Limerick FC Chairman Pat O’Sullivan said: "We believe if we got three to four players we would be very competitive at the top half of the Premier Division. The top four teams can play in Europe.
“If we get the corporate support in Limerick there is no reason why we could not double our crowds next season.
“That would take a lot of pressure off the corporate contributions.
“Three or four more players added to the structure we have, especially if I can get our Bruff facilities fully running, because all the players can stay there in accommodation which is top class rather than staying in hotels and houses which cost us money.
“Why couldn't we be in Europe in three years?.”
O’Sullivan is also bringing some of the biggest names of Limerick senior football on board as club ambassadors.
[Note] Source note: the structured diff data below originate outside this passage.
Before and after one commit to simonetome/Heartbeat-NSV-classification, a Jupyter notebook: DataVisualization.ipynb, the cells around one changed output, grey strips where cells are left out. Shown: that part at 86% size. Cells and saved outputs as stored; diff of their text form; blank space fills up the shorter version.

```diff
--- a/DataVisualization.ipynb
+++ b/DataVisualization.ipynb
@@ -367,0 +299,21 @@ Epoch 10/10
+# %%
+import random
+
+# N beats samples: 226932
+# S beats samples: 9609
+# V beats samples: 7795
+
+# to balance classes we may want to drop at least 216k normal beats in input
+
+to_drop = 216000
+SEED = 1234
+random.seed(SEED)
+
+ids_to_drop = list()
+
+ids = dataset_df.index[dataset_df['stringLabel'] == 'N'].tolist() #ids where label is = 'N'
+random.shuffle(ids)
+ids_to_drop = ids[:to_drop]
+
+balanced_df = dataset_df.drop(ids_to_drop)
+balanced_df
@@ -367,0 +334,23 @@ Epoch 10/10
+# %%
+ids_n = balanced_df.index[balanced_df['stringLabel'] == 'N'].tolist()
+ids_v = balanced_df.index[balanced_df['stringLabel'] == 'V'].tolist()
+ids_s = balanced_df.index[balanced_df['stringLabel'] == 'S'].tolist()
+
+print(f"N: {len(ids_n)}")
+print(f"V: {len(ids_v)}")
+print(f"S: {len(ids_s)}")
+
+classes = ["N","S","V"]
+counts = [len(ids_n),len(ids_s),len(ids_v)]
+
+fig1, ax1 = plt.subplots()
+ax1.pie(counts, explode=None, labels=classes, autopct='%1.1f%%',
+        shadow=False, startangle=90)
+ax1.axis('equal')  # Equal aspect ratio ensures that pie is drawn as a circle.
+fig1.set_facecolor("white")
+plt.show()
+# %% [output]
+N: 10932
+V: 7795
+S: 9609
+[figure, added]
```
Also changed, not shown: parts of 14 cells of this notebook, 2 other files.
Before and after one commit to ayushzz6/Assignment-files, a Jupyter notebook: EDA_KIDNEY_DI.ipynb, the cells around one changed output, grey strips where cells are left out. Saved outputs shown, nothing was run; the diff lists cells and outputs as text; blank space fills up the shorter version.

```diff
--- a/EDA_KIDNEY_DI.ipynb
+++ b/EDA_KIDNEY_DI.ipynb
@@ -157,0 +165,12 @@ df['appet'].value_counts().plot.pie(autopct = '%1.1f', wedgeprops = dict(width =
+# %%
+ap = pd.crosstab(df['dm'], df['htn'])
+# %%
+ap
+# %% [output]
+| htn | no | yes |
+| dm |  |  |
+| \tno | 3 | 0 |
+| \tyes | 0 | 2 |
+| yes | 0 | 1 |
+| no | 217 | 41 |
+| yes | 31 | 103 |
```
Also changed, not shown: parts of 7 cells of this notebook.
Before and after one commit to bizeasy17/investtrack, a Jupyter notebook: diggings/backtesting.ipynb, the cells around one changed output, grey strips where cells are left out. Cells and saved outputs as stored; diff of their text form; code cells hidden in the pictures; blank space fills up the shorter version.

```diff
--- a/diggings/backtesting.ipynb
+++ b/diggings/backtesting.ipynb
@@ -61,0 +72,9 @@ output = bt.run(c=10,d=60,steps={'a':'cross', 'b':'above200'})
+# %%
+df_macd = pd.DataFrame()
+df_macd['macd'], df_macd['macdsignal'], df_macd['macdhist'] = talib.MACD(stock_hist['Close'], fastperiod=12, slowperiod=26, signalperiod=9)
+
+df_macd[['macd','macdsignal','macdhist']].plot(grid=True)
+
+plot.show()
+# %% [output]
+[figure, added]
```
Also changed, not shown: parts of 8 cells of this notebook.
Players from renowned Limerick teams, including members of the League of Ireland title winning side of 1979/80 and the FAI Cup winning teams of 1970/1971 and 1981/1982, are being invited to lend their support to helping the club develop.
“I want to make all the living players from the past formal ambassadors from the club. All of them players will be given a season ticket annually.
“We don't expect them to come to every game, but they have the freedom to come to every game.
“Perhaps there will be occasions when there is functions on for the club and we would like them to come as ambassadors. Those teams and players were fantastic for Limerick. They created something very special.
“It is only fair that we recognise them. What I would really love is to see the other elements of the football family in Limerick come on board and get behind us.
“If corporate Limerick gets behind us, from what we saw towards the second half of last season, it showed us that if you are putting the right product on the pitch and the club is presenting itself as being a community club and it is all about enhancing our city and its people, once we have a good product on the pitch and we are entertaining and you have the right facilities, there is a market for it.
“Our community work is a very positive thing for a lot of people. It has benefited an awful lot of people. We think Limerick is better because of it and certainly we know from talking to the police authority that it has been positive for them. Now what we need to do is drive it further.
“We made a breakfast presentation to quite a few companies and every one of them were really taken by the kind of work we are doing. They privately stated to us that we had a terrific community programme and they would love to support us.”
O’Sullivan said the club could have gone in two directions at the end of last season when relegated down from the Premier Division to the First Division.
“We asked just because we are in the First Division now, should we lie down and accept it, go all amateur and play our U-19 side which we could do tomorrow and you could run the club for 1/5 of what it costs to run now?
“But then you would stay in the First Division. It would be very difficult to come out of it.
“We felt let's try and follow the belief that if we can find a way to keep the core of the team together and go back up straight away, this club has the best chance of being a very good, strong club going forward.
“The players liked the manager (Martin Russell) and the style of football he plays.”